By IHE Fellow Lucia A. Silecchia
Had this May unfolded differently, I planned to be in Rome to celebrate the 100th anniversary of Saint John Paul II’s birth in the jubilant grandeur of Saint Peter’s Square. I was eager to celebrate because he was the first pope I really remember and the one who shaped my youth and young adulthood as part of the “John Paul II generation.” I remember the way he confronted a broken world in the vigor of his youth — the Pope skied! — and how he faced his very public suffering and death with the strong serenity of his old age.

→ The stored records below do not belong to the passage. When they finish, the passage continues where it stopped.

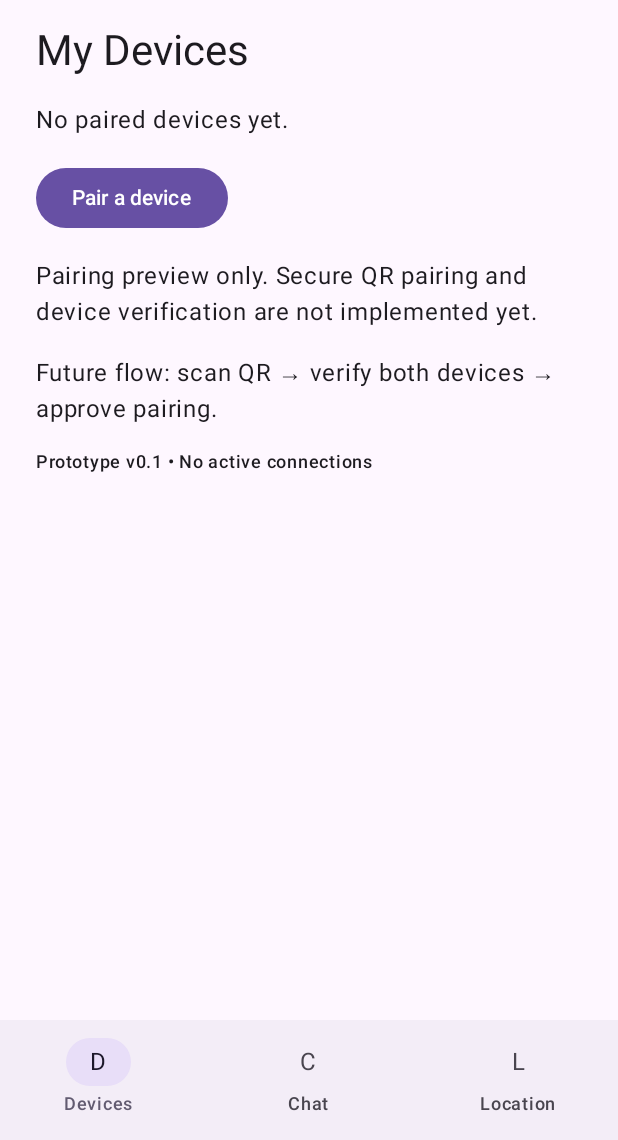
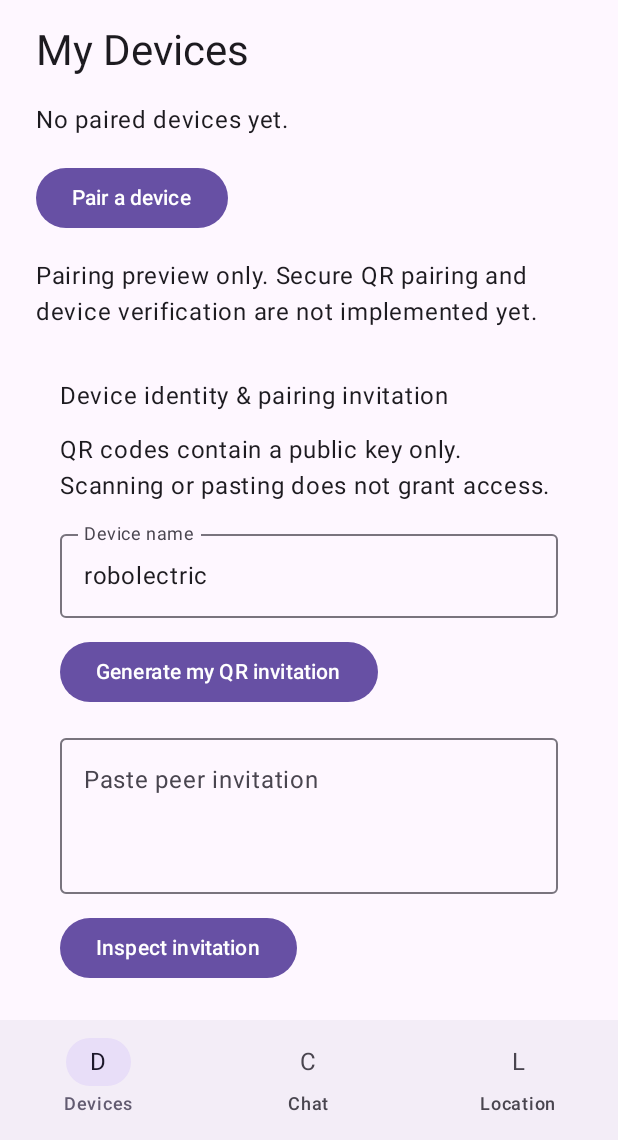
Before and after one commit to chamika1/Nexalink, an Android app built with Jetpack Compose: the screen it shows after launch (MainActivity), after a tap on "Pair a device", on a phone screen of 412 x 824 dp, the part 96-1236 px from its top. Run offline under Robolectric (Android 15) with nearby library versions, the phone set to English and light mode, and no system bars.

Commit message:
feat(pairing): wire QR screen, dependencies and CI unit tests

```diff
--- a/android/app/src/main/java/com/nexalink/app/MainActivity.kt
+++ b/android/app/src/main/java/com/nexalink/app/MainActivity.kt
@@ -22,6 +22,7 @@ import androidx.compose.runtime.saveable.rememberSaveable
 import androidx.compose.runtime.setValue
 import androidx.compose.ui.Modifier
 import androidx.compose.ui.unit.dp
+import com.nexalink.app.ui.PairingScreen
 
 private enum class HomeTab(val title: String) {
     DEVICES("Devices"), CHAT("Chat"), LOCATION("Location")
@@ -66,7 +67,7 @@ private fun NexaLinkHome() {
                     }
                     if (showPairingInfo) {
                         Text("Pairing preview only. Secure QR pairing and device verification are not implemented yet.")
-                        Text("Future flow: scan QR → verify both devices → approve pairing.")
+                        PairingScreen()
                     }
                 }
                 HomeTab.CHAT -> {
```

Since the extraordinary 100th birthday celebration is no longer on my calendar, my thoughts turn instead to more ordinary times and some days I spent in Saint John Paul II’s Polish hometown of Wadowice. There, I saw the places sacred to his youth that may have seemed ordinary at the time, as so many of our own hometowns seem ordinary simply because they are so familiar. But, it was this small town that shaped the life of an extraordinary man.
I saw the small parish church where Saint John Paul II was baptized and the baptismal font where, in his words, “it all began.” I think I may even have teared up a bit there. I saw the town square where he played with his friends — many of whom would soon have their lives stolen from them in the Nazi death camps or on the bloody battlefields that engulfed their young lives. I saw the programs from his high school drama productions, and thought about how different the world would be if he had followed his early ambitions to be a poet or an actor.
I saw the sepia photographs of the whole Wojtyla family he loved and lost — an older sister, Olga, whom he never knew; a beloved mother, Emilia, who died when he was only eight; an admired older brother, Edmund, who died as a physician caring for his patients; and his devoted father, Karol Sr., who died suddenly when young Karol was merely twenty. Years before Karol Wojtyla was ever ordained a priest, his entire family had already passed from this life.
I saw the dining hall where his father took him to eat when the two lived alone. I saw the orphanage run by religious sisters who cared for him as a boy during the times when his father was traveling and could not do so. In the interest of serious historic inquiry, I ate at more than one bakery that claimed to sell the very crème cakes the future pope enjoyed as a boy. In the interest of curiosity, I visited the museum devoted to his life.
Most poignant to me, I visited his very ordinary childhood home. In a small flat on the second floor of a modest building, was a simple bedroom he shared with his father, a tiny kitchen, and a neat sitting room. The sitting room was the nicest – and it went unused after the shadow of Emilia’s death fell on the home. In those few rooms, he grew up and came to know the God who would sustain him in the many sufferings of his youth, the Blessed Mother who would comfort him in the trials of his life, and the understanding of what it is to live with fear and hope, with joy and sorrow, with great love and great loss.
This home was located just across an alley from the parish church where Karol and his father would go to Mass each morning. What caught my eye was a large sundial mounted on the side of the church — a sundial now permanently marked with the precise time of Saint John Paul II’s death. Over the sundial was, and is, a Polish inscription that read, “Czas Ucieka Wiecznosc Czeka” or, “Time Flies, Eternity Waits.” Because that inscription made an impression on me, I had to go to the gift shop and buy a picture of the sundial to keep in my office. It remains at my desk to this day.
“Time Flies, Eternity Waits.” These were words that young Karol Wojtyla would have seen out of his window every single day. In those words lies an important truth by which to live. It is a reminder to do what is urgent, pressing, and necessary — but not at the expense of those things and those people who are truly important because they point the way toward eternity.
One of the most frequent replies I give to the question, “How are you?” is “Really busy!” For me, it is so easy to get caught up in the things of this world that keep life busy and make time fly. But, perhaps what gave Saint John Paul II the serenity, courage, and fortitude to live the life he did was knowing that, in spite of all that makes time fly here on earth, it is eternity that waits — patiently and peacefully. It was a truth learned in his own hometown.
I would like to think that now, in the joy of eternity, Saint John Paul II prays much and often for those of us still occupied with the busy-ness of life that makes time fly. I hope too, that the same eternity waits for us when we, also, cross the “threshold of hope” and leave behind our ordinary times.
Happy Birthday, Saint John Paul!
Lucia A. Silecchia is a Professor of Law at the Catholic University of America. “On Ordinary Times” is a biweekly column reflecting on the ways to find the sacred in the simple. Email her at firstname.lastname@example.org.